• **Work item**: Leave out the pictures and repeat everything else in the records exactly.
---------- Listed records
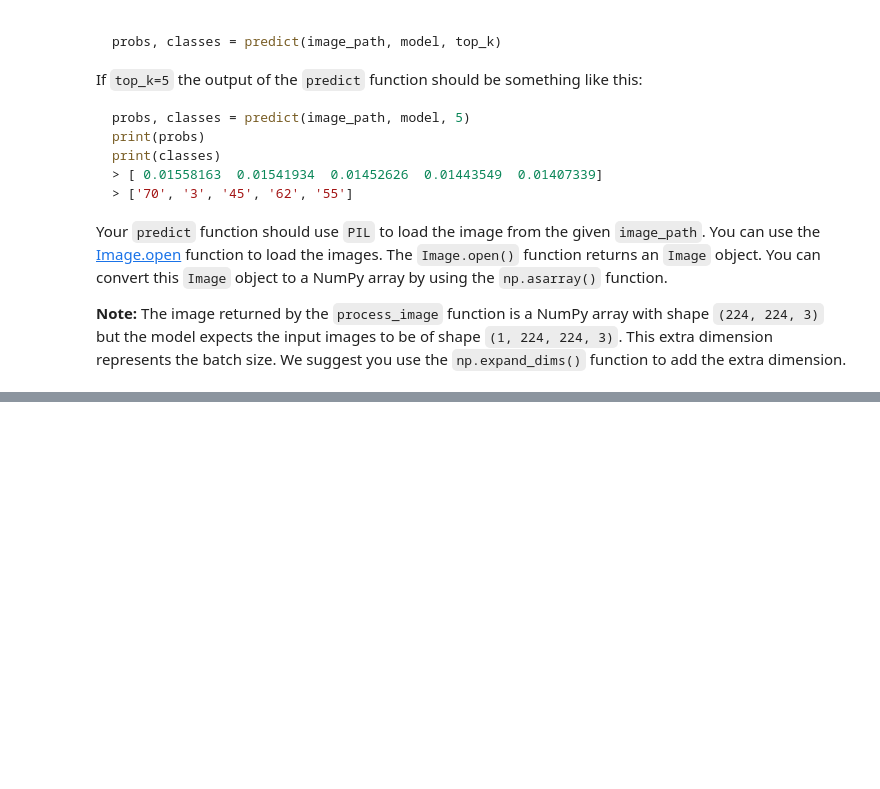
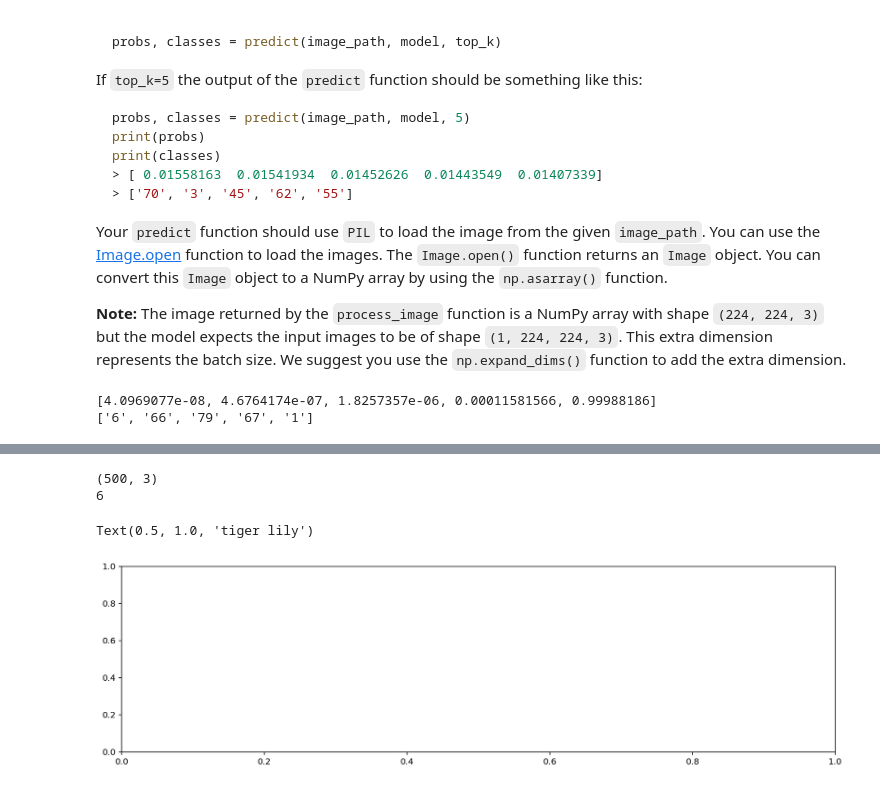
Before and after one commit to davidjentjens/flower_classifier, a Jupyter notebook: Project_Image_Classifier_Project.ipynb, the cells around one changed output, grey strips where cells are left out. Drawn from its saved outputs; the diff is of its cells as text; code cells hidden in the pictures; blank space fills up the shorter version.

Commit message:
Train model and save it for further predictions

```diff
--- a/Project_Image_Classifier_Project.ipynb
+++ b/Project_Image_Classifier_Project.ipynb
@@ -47,7 +45,7 @@ The validation and testing sets are used to measure the model's performance on d
 dataset, dataset_info = tfds.load('oxford_flowers102', as_supervised=True, with_info=True, download=True)
 # %%
 # TODO: Create a training set, a validation set and a test set.
-training_set, validation_set, test_set = dataset
+training_set, validation_set, test_set = dataset['train'], dataset['test'], dataset['validation']
 # %% [markdown]
 ## Explore the Dataset
 # %%
@@ -315,3 +374,13 @@ Finally, convert your image back to a NumPy array using the `.numpy()` method.
+# %%
+# TODO: Create the process_image function
+image_size = 224
+
+def process_image(image):
+    tf_image = tf.convert_to_tensor(image)
+    tf_image = tf.image.resize(image, (image_size, image_size))
+    tf_image /= 255
+    image = tf_image.numpy()
+    return image
 # %% [markdown]
 To check your `process_image` function we have provided 4 images in the `./test_images/` folder:
 
@@ -366,3 +435,31 @@ Your `predict` function should use `PIL` to load the image from the given `image
+# %%
+# TODO: Create the predict function
+
+def predict(image_path, model, top_k):
+    image_raw = Image.open(image_path)
+    image = np.asarray(image_raw)
+    image = process_image(image)
+    image = np.expand_dims(image, axis=0)
+
+    ps = model.predict(image)
+
+    ind = np.argpartition(ps[0], -top_k)[-top_k:]
+    class_indices = ind.tolist()
+
+    probs = [ps[0][i] for i in class_indices]
+    classes = [str(i) for i in class_indices]
+
+    return probs, classes
+
+
+image_path = './test_images/hard-leaved_pocket_orchid.jpg'
+probs, classes = predict(image_path, model, 5)
+
+print(probs)
+print(classes)
+# %% [output]
+[4.0969077e-08, 4.6764174e-07, 1.8257357e-06, 0.00011581566, 0.99988186]
+['6', '66', '79', '67', '1']
 # %% [markdown]
 # Sanity Check
 
@@ -382,0 +478,30 @@ You can convert from the class integer labels to actual flower names using `clas
+# %%
+# TODO: Plot the input image along with the top 5 classes
+reduced_class_names = class_names
+
+#for class_name in class_names:
+#    if class_name.key in classes
+
+image_path = './test_images/hard-leaved_pocket_orchid.jpg'
+image_raw = Image.open(image_path)
+image = np.asarray(image_raw)
+
+probs, classes = predict(image_path, model, 5)
+
+probs = model.predict(image_batch)
+first_image = image.squeeze()[0]
+first_label = classes[0]
+
+print(first_image.shape)
+print(first_label)
+
+fig = plt.subplots(figsize=(15,4))
+
+ax1.imshow(first_image, cmap = plt.cm.binary)
+ax1.axis('off')
+ax1.set_title(reduced_class_names[str(first_label)])
+# %% [output]
+(500, 3)
+6
+Text(0.5, 1.0, 'tiger lily')
+[figure, added]
```
Also changed, not shown: parts of 17 cells of this notebook, 1 other file.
--------------------
• **The answer**:
Before and after one commit to davidjentjens/flower_classifier, a Jupyter notebook: Project_Image_Classifier_Project.ipynb, the cells around one changed output, grey strips where cells are left out. Drawn from its saved outputs; the diff is of its cells as text; code cells hidden in the pictures; blank space fills up the shorter version.

Commit message:
Train model and save it for further predictions

```diff
--- a/Project_Image_Classifier_Project.ipynb
+++ b/Project_Image_Classifier_Project.ipynb
@@ -47,7 +45,7 @@ The validation and testing sets are used to measure the model's performance on d
 dataset, dataset_info = tfds.load('oxford_flowers102', as_supervised=True, with_info=True, download=True)
 # %%
 # TODO: Create a training set, a validation set and a test set.
-training_set, validation_set, test_set = dataset
+training_set, validation_set, test_set = dataset['train'], dataset['test'], dataset['validation']
 # %% [markdown]
 ## Explore the Dataset
 # %%
@@ -315,3 +374,13 @@ Finally, convert your image back to a NumPy array using the `.numpy()` method.
+# %%
+# TODO: Create the process_image function
+image_size = 224
+
+def process_image(image):
+    tf_image = tf.convert_to_tensor(image)
+    tf_image = tf.image.resize(image, (image_size, image_size))
+    tf_image /= 255
+    image = tf_image.numpy()
+    return image
 # %% [markdown]
 To check your `process_image` function we have provided 4 images in the `./test_images/` folder:
 
@@ -366,3 +435,31 @@ Your `predict` function should use `PIL` to load the image from the given `image
+# %%
+# TODO: Create the predict function
+
+def predict(image_path, model, top_k):
+    image_raw = Image.open(image_path)
+    image = np.asarray(image_raw)
+    image = process_image(image)
+    image = np.expand_dims(image, axis=0)
+
+    ps = model.predict(image)
+
+    ind = np.argpartition(ps[0], -top_k)[-top_k:]
+    class_indices = ind.tolist()
+
+    probs = [ps[0][i] for i in class_indices]
+    classes = [str(i) for i in class_indices]
+
+    return probs, classes
+
+
+image_path = './test_images/hard-leaved_pocket_orchid.jpg'
+probs, classes = predict(image_path, model, 5)
+
+print(probs)
+print(classes)
+# %% [output]
+[4.0969077e-08, 4.6764174e-07, 1.8257357e-06, 0.00011581566, 0.99988186]
+['6', '66', '79', '67', '1']
 # %% [markdown]
 # Sanity Check
 
@@ -382,0 +478,30 @@ You can convert from the class integer labels to actual flower names using `clas
+# %%
+# TODO: Plot the input image along with the top 5 classes
+reduced_class_names = class_names
+
+#for class_name in class_names:
+#    if class_name.key in classes
+
+image_path = './test_images/hard-leaved_pocket_orchid.jpg'
+image_raw = Image.open(image_path)
+image = np.asarray(image_raw)
+
+probs, classes = predict(image_path, model, 5)
+
+probs = model.predict(image_batch)
+first_image = image.squeeze()[0]
+first_label = classes[0]
+
+print(first_image.shape)
+print(first_label)
+
+fig = plt.subplots(figsize=(15,4))
+
+ax1.imshow(first_image, cmap = plt.cm.binary)
+ax1.axis('off')
+ax1.set_title(reduced_class_names[str(first_label)])
+# %% [output]
+(500, 3)
+6
+Text(0.5, 1.0, 'tiger lily')
+[figure, added]
```
Also changed, not shown: parts of 17 cells of this notebook, 1 other file.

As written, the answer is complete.